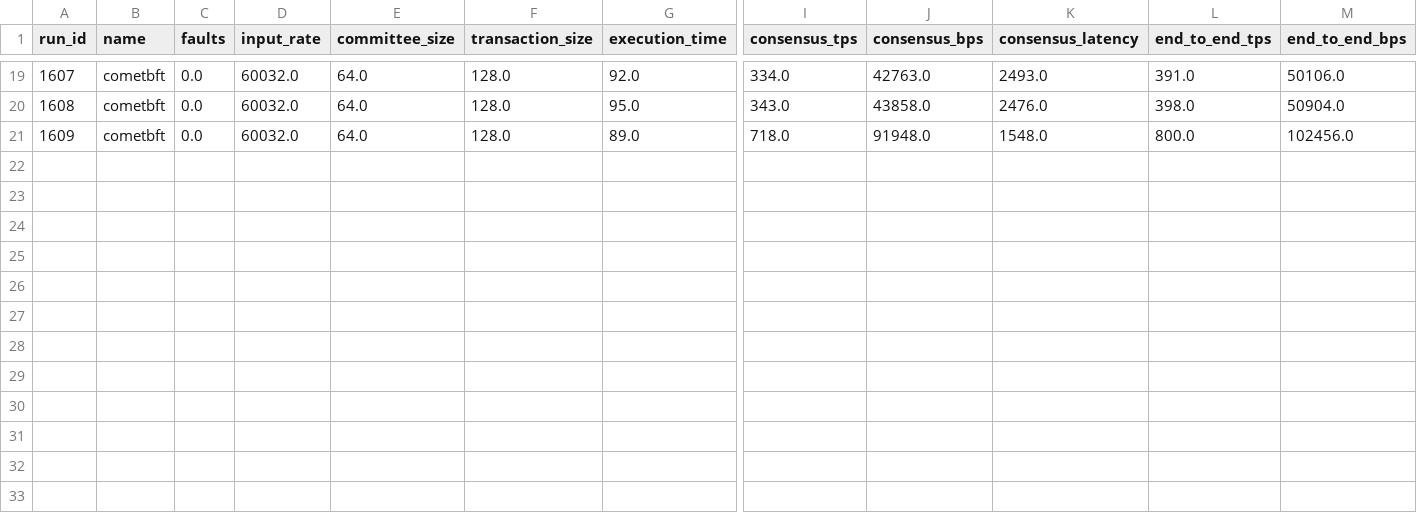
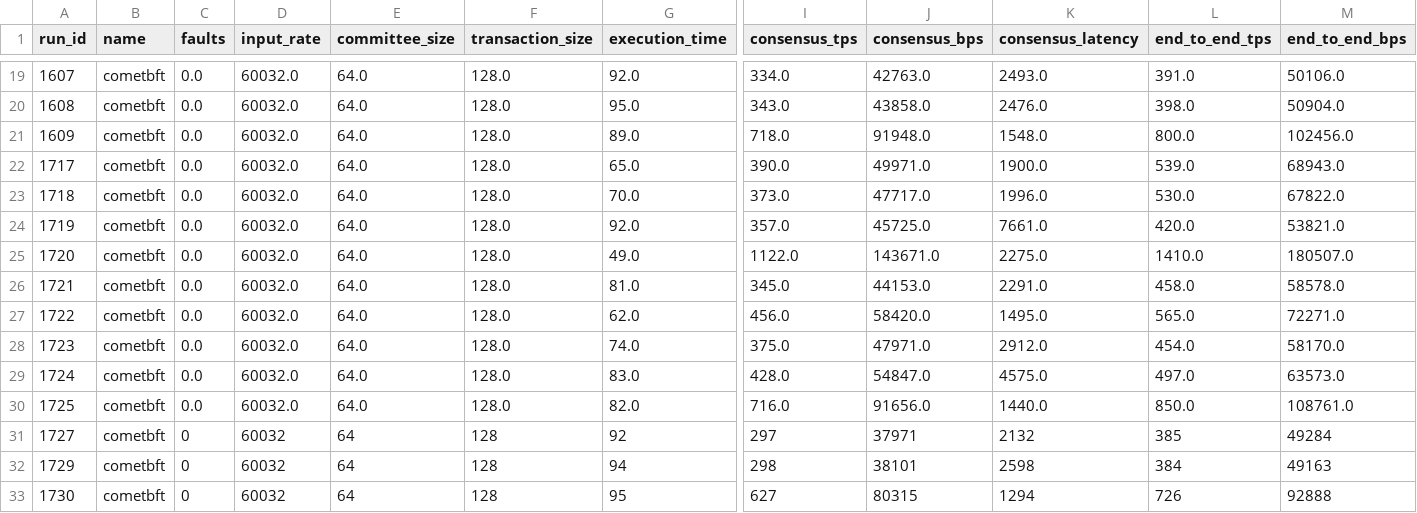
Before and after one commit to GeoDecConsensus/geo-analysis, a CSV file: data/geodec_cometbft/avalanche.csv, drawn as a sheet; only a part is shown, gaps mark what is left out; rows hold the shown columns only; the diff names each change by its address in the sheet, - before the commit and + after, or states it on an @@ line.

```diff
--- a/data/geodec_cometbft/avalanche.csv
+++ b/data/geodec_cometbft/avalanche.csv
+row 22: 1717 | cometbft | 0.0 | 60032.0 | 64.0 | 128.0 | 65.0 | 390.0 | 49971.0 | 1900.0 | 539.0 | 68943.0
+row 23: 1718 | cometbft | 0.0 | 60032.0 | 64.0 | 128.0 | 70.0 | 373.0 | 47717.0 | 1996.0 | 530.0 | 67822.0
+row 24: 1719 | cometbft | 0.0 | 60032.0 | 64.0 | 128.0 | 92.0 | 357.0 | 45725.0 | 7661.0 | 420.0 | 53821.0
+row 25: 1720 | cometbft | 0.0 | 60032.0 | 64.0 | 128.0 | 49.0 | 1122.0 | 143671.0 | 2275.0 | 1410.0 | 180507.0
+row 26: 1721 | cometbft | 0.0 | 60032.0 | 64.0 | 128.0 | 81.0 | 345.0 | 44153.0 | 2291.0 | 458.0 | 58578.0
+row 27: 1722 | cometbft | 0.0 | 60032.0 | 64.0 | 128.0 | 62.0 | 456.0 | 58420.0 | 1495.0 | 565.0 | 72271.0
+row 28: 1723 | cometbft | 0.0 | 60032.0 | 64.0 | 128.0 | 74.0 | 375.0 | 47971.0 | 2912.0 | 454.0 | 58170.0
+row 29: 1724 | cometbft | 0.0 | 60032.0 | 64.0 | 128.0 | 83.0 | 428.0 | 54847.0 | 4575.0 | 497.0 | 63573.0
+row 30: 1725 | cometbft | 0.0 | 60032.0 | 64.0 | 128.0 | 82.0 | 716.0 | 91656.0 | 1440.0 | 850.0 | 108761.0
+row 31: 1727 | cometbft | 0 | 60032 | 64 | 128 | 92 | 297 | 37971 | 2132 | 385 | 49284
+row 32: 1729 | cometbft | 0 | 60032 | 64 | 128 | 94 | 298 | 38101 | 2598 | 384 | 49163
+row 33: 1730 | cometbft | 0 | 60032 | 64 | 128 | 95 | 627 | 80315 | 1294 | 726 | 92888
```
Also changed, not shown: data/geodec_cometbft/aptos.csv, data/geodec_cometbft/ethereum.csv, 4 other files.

|---|

### WORK ITEM
Without the pictures, write out the whole listing exactly as it appears.

### SOLUTION TO THE EXERCISE
Before and after one commit to GeoDecConsensus/geo-analysis, a CSV file: data/geodec_cometbft/avalanche.csv, drawn as a sheet; only a part is shown, gaps mark what is left out; rows hold the shown columns only; the diff names each change by its address in the sheet, - before the commit and + after, or states it on an @@ line.

```diff
--- a/data/geodec_cometbft/avalanche.csv
+++ b/data/geodec_cometbft/avalanche.csv
+row 22: 1717 | cometbft | 0.0 | 60032.0 | 64.0 | 128.0 | 65.0 | 390.0 | 49971.0 | 1900.0 | 539.0 | 68943.0
+row 23: 1718 | cometbft | 0.0 | 60032.0 | 64.0 | 128.0 | 70.0 | 373.0 | 47717.0 | 1996.0 | 530.0 | 67822.0
+row 24: 1719 | cometbft | 0.0 | 60032.0 | 64.0 | 128.0 | 92.0 | 357.0 | 45725.0 | 7661.0 | 420.0 | 53821.0
+row 25: 1720 | cometbft | 0.0 | 60032.0 | 64.0 | 128.0 | 49.0 | 1122.0 | 143671.0 | 2275.0 | 1410.0 | 180507.0
+row 26: 1721 | cometbft | 0.0 | 60032.0 | 64.0 | 128.0 | 81.0 | 345.0 | 44153.0 | 2291.0 | 458.0 | 58578.0
+row 27: 1722 | cometbft | 0.0 | 60032.0 | 64.0 | 128.0 | 62.0 | 456.0 | 58420.0 | 1495.0 | 565.0 | 72271.0
+row 28: 1723 | cometbft | 0.0 | 60032.0 | 64.0 | 128.0 | 74.0 | 375.0 | 47971.0 | 2912.0 | 454.0 | 58170.0
+row 29: 1724 | cometbft | 0.0 | 60032.0 | 64.0 | 128.0 | 83.0 | 428.0 | 54847.0 | 4575.0 | 497.0 | 63573.0
+row 30: 1725 | cometbft | 0.0 | 60032.0 | 64.0 | 128.0 | 82.0 | 716.0 | 91656.0 | 1440.0 | 850.0 | 108761.0
+row 31: 1727 | cometbft | 0 | 60032 | 64 | 128 | 92 | 297 | 37971 | 2132 | 385 | 49284
+row 32: 1729 | cometbft | 0 | 60032 | 64 | 128 | 94 | 298 | 38101 | 2598 | 384 | 49163
+row 33: 1730 | cometbft | 0 | 60032 | 64 | 128 | 95 | 627 | 80315 | 1294 | 726 | 92888
```
Also changed, not shown: data/geodec_cometbft/aptos.csv, data/geodec_cometbft/ethereum.csv, 4 other files.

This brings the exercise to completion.